Excitatory amino acid inhibiting drugs for traumatic brain injury

Brain injury can start a cascade of damage to brain tissue. Release into the brain of excess excitatory amino acids is thought to begin this process. Drugs which stop the release of excitatory amino acids or which block them may reduce brain damage. Studies have been done in patients with stroke as well as traumatic brain injury. The review found that the results from most drug trials with brain injured patients have not been published. There is therefore not enough evidence about the effects of excitatory amino acid inhibiting drugs for traumatic brain injury, and more published trials are needed.

Authors' conclusions: 

The case for efficacy of excitatory amino acid inhibitor therapy remains unproven. To date, no product has proven to be efficacious (as determined by the criteria applied) for improving the outcomes of brain-injured patients. Early termination, unpublished, and underpowered studies limit a clear appreciation of the merits of this form of intervention. Additional studies, some of which remain in progress, may more clearly define the efficacy and effectiveness issues.
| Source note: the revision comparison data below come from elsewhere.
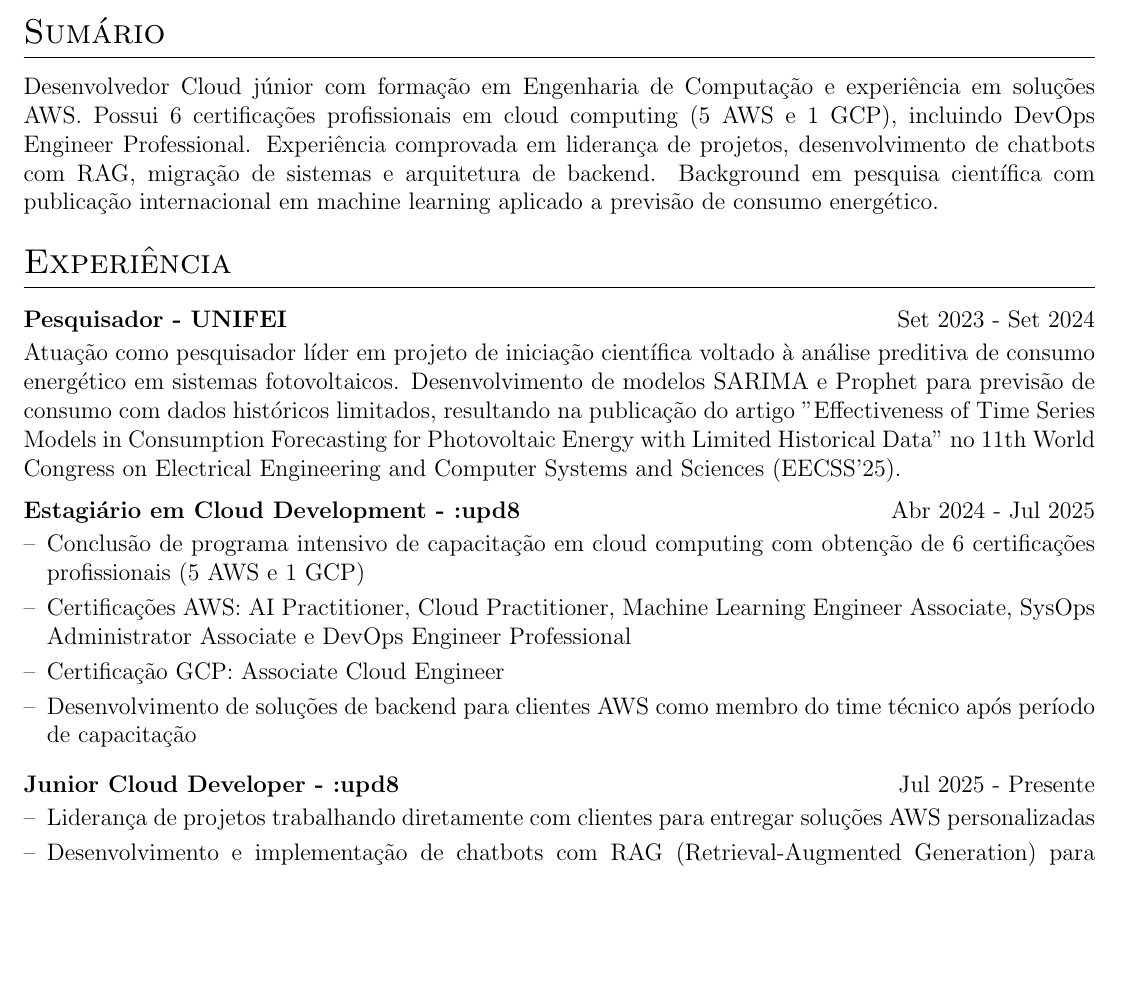
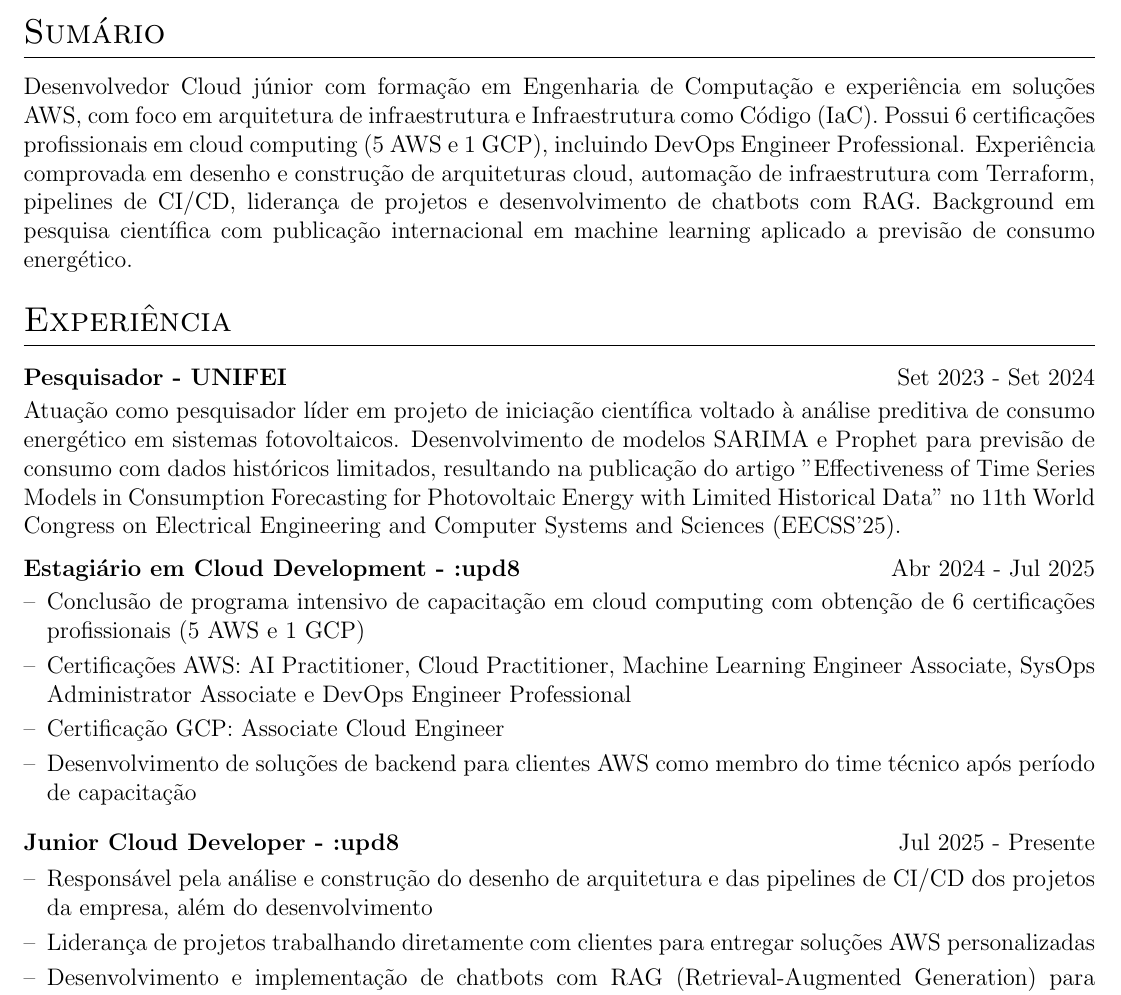
Before and after one commit to enriqTS/Curriculo, a LaTeX CV (cv.tex): part of page 1 of 3, cut so that both start at the same text, the shorter picture padded with empty space. Compiled offline with pdfLaTeX.

Commit message:
Change some of the descriptions

```diff
--- a/cv.tex
+++ b/cv.tex
@@ -154,7 +154,7 @@
 
 %Interests/ Keywords/ Summary
 \section{Sumário}
-Desenvolvedor Cloud júnior com formação em Engenharia de Computação e experiência em soluções AWS. Possui 6 certificações profissionais em cloud computing (5 AWS e 1 GCP), incluindo DevOps Engineer Professional. Experiência comprovada em liderança de projetos, desenvolvimento de chatbots com RAG, migração de sistemas e arquitetura de backend. Background em pesquisa científica com publicação internacional em machine learning aplicado a previsão de consumo energético.
+Desenvolvedor Cloud júnior com formação em Engenharia de Computação e experiência em soluções AWS, com foco em arquitetura de infraestrutura e Infraestrutura como Código (IaC). Possui 6 certificações profissionais em cloud computing (5 AWS e 1 GCP), incluindo DevOps Engineer Professional. Experiência comprovada em desenho e construção de arquiteturas cloud, automação de infraestrutura com Terraform, pipelines de CI/CD, liderança de projetos e desenvolvimento de chatbots com RAG. Background em pesquisa científica com publicação internacional em machine learning aplicado a previsão de consumo energético.
 
 %Experience
 \section{Experiência}
@@ -171,6 +171,7 @@ Atuação como pesquisador líder em projeto de iniciação científica voltado
 \end{joblong}
 
 \begin{joblong}{Junior Cloud Developer - :upd8}{Jul 2025 - Presente}
+\item Responsável pela análise e construção do desenho de arquitetura e das pipelines de CI/CD dos projetos da empresa, além do desenvolvimento
 \item Liderança de projetos trabalhando diretamente com clientes para entregar soluções AWS personalizadas
 \item Desenvolvimento e implementação de chatbots com RAG (Retrieval-Augmented Generation) para usuários finais e uso interno corporativo
 \item Condução de projetos de migração de bancos de dados e arquiteturas de back-end para infraestrutura AWS
```
Also changed, not shown: cv.tex (4 more changed lines).
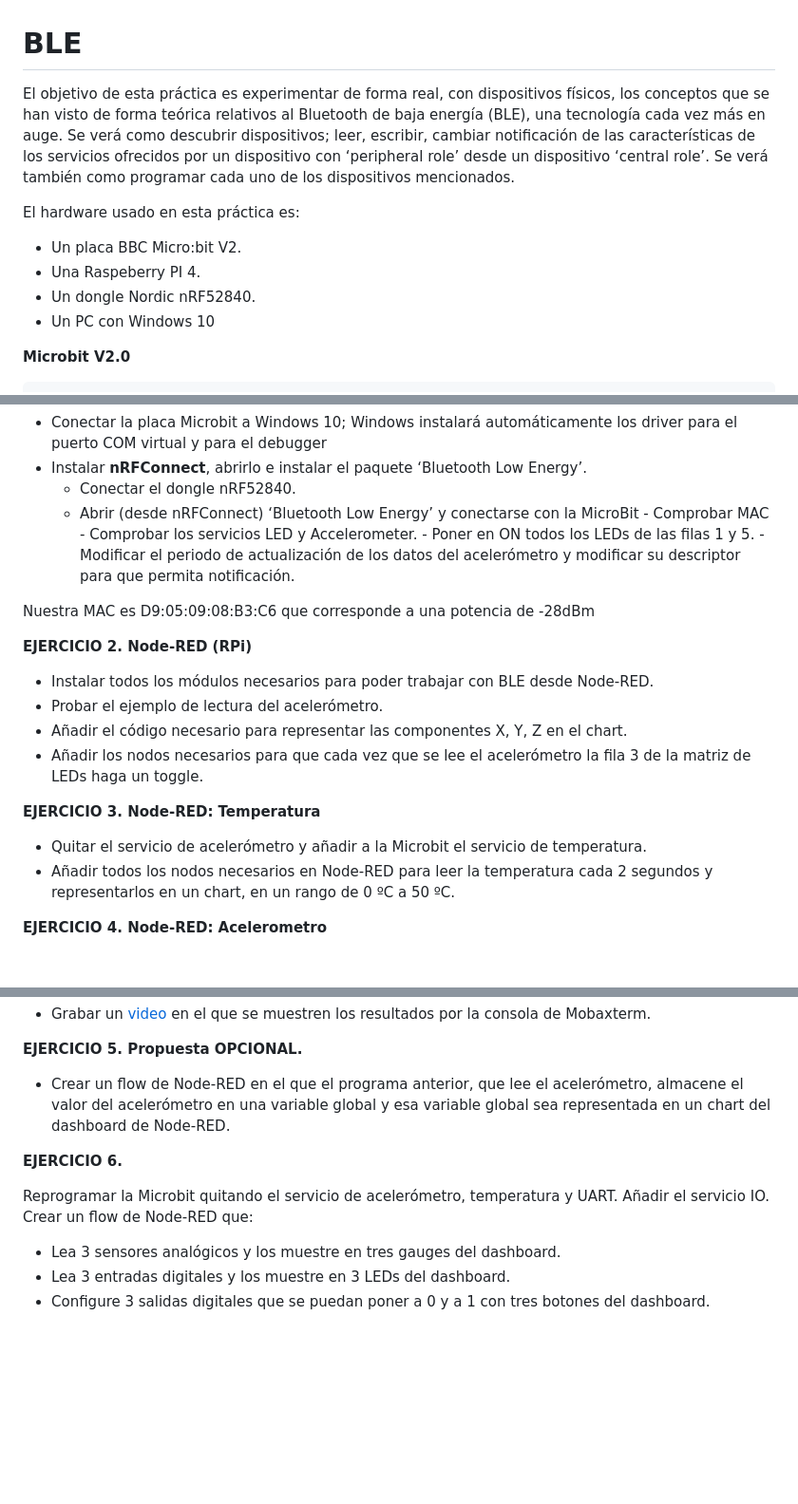
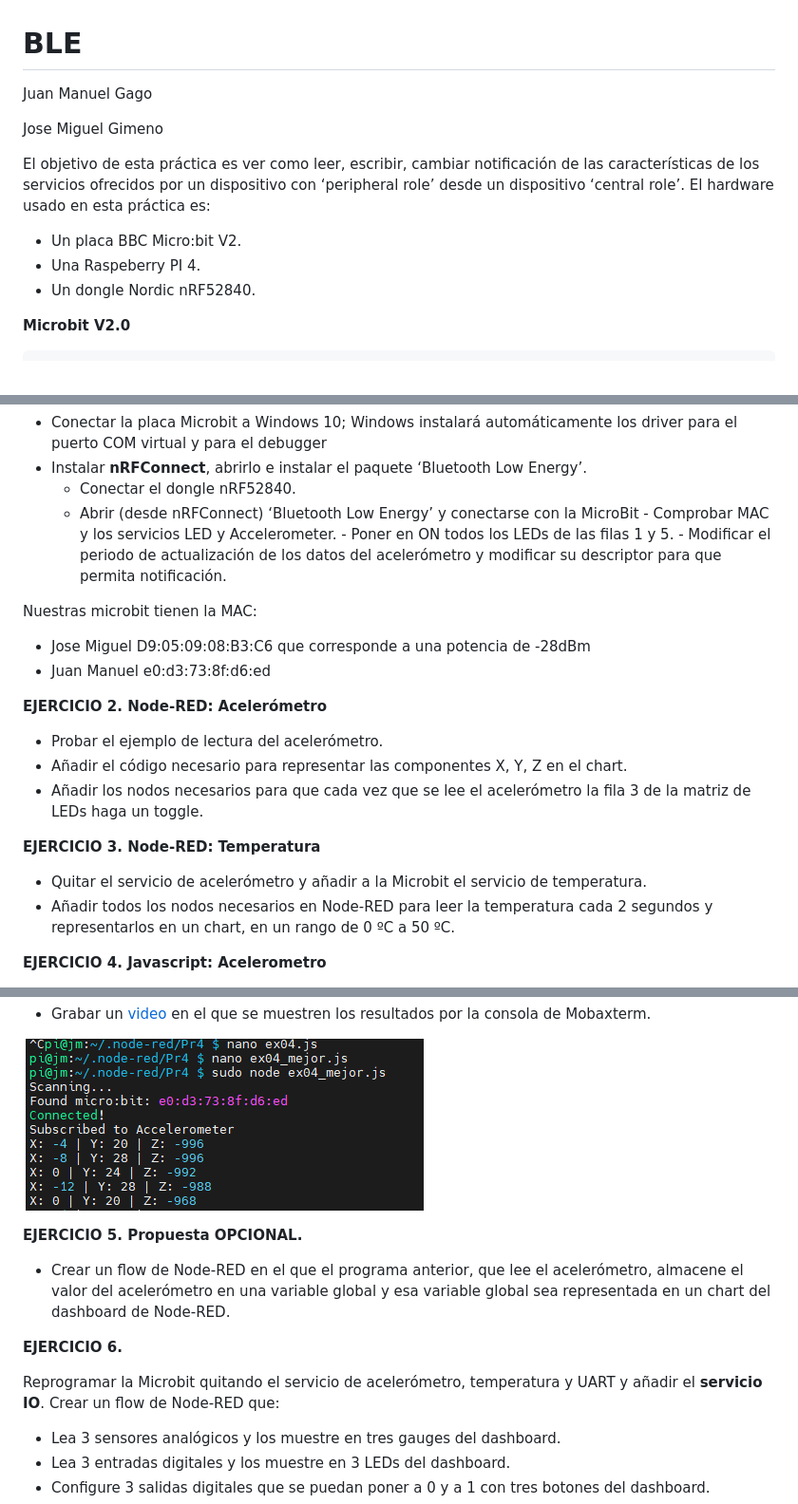
Before and after one commit to ubriquejazz/iot-uah, a Markdown page: Pr_4/readme.md, 3 parts joined by grey strips. Shown at 95% size. Drawn GitHub-style; pictures changed too: Pr_4/fig/script.PNG (added); blank space fills up the shorter version.

Commit message:
acelerometro con javascript

```diff
--- a/Pr_4/readme.md
+++ b/Pr_4/readme.md
@@ -1,13 +1,14 @@
 # BLE
 
-El objetivo de esta práctica es experimentar de forma real, con dispositivos físicos, los conceptos que se han visto de forma teórica relativos al Bluetooth de baja energía (BLE), una tecnología cada vez
-más en auge. Se verá como descubrir dispositivos; leer, escribir, cambiar notificación de las características de los servicios ofrecidos por un dispositivo con ‘peripheral role’ desde un dispositivo ‘central role’. Se verá también como programar cada uno de los dispositivos mencionados.
+Juan Manuel Gago
 
-El hardware usado en esta práctica es:
+Jose Miguel Gimeno
+
+El objetivo de esta práctica es ver como leer, escribir, cambiar notificación de las características de los servicios ofrecidos por un dispositivo con ‘peripheral role’ desde un dispositivo ‘central role’. El hardware usado en esta práctica es:
+
 - Un placa BBC Micro:bit V2.
 - Una Raspeberry PI 4.
 - Un dongle Nordic nRF52840.
-- Un PC con Windows 10
 
 **Microbit V2.0**
 
@@ -50,16 +51,17 @@ bluetooth.startMagnetometerService()
 - Instalar **nRFConnect**, abrirlo e instalar el paquete ‘Bluetooth Low Energy’.
   - Conectar el dongle nRF52840.
   - Abrir (desde nRFConnect) ‘Bluetooth Low Energy’ y conectarse con la MicroBit
-        - Comprobar MAC
-        - Comprobar los servicios LED y Accelerometer.
+        - Comprobar MAC y los servicios LED y Accelerometer.
         - Poner en ON todos los LEDs de las filas 1 y 5.
         - Modificar el periodo de actualización de los datos del acelerómetro y modificar su descriptor para que permita notificación.
 
-Nuestra MAC es D9:05:09:08:B3:C6 que corresponde a una potencia de -28dBm
+Nuestras microbit tienen la MAC:
 
-**EJERCICIO 2. Node-RED (RPi)**
+- Jose Miguel D9:05:09:08:B3:C6 que corresponde a una potencia de -28dBm
+- Juan Manuel e0:d3:73:8f:d6:ed
 
-- Instalar todos los módulos necesarios para poder trabajar con BLE desde Node-RED.
+**EJERCICIO 2. Node-RED: Acelerómetro**
+
 - Probar el ejemplo de lectura del acelerómetro.
 - Añadir el código necesario para representar las componentes X, Y, Z en el chart.
 - Añadir los nodos necesarios para que cada vez que se lee el acelerómetro la fila 3 de la matriz de LEDs haga un toggle.
@@ -69,5 +71,5 @@ Nuestra MAC es D9:05:09:08:B3:C6 que corresponde a una potencia de -28dBm
 - Quitar el servicio de acelerómetro y añadir a la Microbit el servicio de temperatura.
 - Añadir todos los nodos necesarios en Node-RED para leer la temperatura cada 2 segundos y representarlos en un chart, en un rango de 0 ºC a 50 ºC.
 
-**EJERCICIO 4. Node-RED: Acelerometro**
+**EJERCICIO 4. Javascript: Acelerometro**
 
@@ -75,4 +77,6 @@ Nuestra MAC es D9:05:09:08:B3:C6 que corresponde a una potencia de -28dBm
 - Grabar un [video](https://github.com/asciinema/asciinema) en el que se muestren los resultados por la consola de Mobaxterm.
+
+![](fig/script.PNG)
 
 **EJERCICIO 5. Propuesta OPCIONAL.**
 
@@ -80,7 +84,7 @@ Nuestra MAC es D9:05:09:08:B3:C6 que corresponde a una potencia de -28dBm
 
 **EJERCICIO 6.**
 
-Reprogramar la Microbit quitando el servicio de acelerómetro, temperatura y UART. Añadir el servicio IO. Crear un flow de Node-RED que:
+Reprogramar la Microbit quitando el servicio de acelerómetro, temperatura y UART y añadir el **servicio IO**. Crear un flow de Node-RED que:
 
 - Lea 3 sensores analógicos y los muestre en tres gauges del dashboard.
 - Lea 3 entradas digitales y los muestre en 3 LEDs del dashboard.
```
Also changed, not shown: other parts of Pr_4/readme.md (+1 -1 lines), 1 other file.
Read the full abstract...

Glutamate is the principal excitatory neurotransmitter in the brain. Injury to the brain can cause an ionic imbalance in cerebral tissue, creating an excitotoxic cascade involving glutamate and other excitatory amino acids, that leads to neuronal death in the tissue surrounding the original injury site. Research has centred around inhibiting this increase in excitatory amino acid during injury either pre- or post-synaptically. Animal studies appeared promising, but as yet, those results have not been repeated in human clinical trials.


To assess systematically the efficacy of excitatory amino acid inhibitors on improving patient outcome following traumatic brain injury.

Search strategy: 

Searches of the databases; CENTRAL, MEDLINE, EMBASE, IDdb3, and Science Citation Index were carried out. Searches were also carried out on online clinical trial registers; ClinicalTrials (http://clinicaltrials.gov) and Current Controlled Trials (http://controlled-trials.com/mrct). General Internet searches were carried out using selected terms from the original search strategy and individual drug names. Authors of published works and associated pharmaceutical companies were contacted. Searches were last carried out in January 2003.

Selection criteria: 

Trials were included if they were randomised, double-blind, controlled trials where excitatory amino acid inhibitors were administered to patients with traumatic brain injury, within 24 hours of sustaining that injury, and compared to a control group.

Data collection and analysis: 

Twelve trials, involving eight compounds, were identified that appeared to fit the inclusion criteria. Further investigation excluded three of these trials. Two of the remaining trials are ongoing. Of the seven included studies, one trial did not report GOS data and we were unable to acquire them. Three trials have not been published and the data were not made available to us. One trial is currently being prepared for publication, leaving two trials where data were available. Data were extracted by two independent reviewers.

Main results: 

Data were available for two of the seven relevant trials identified, with 760 recruited participants. Mortality is similar between patients who receive excitatory amino acid inhibitors and those that receive placebo: odds ratio (OR) 1.11; 95% confidence interval (CI) 0.78, 1.60. Patients who have a favourable outcome six months after injury are also similar between treatment and placebo groups: OR 0.86; 95% CI 0.64, 1.16.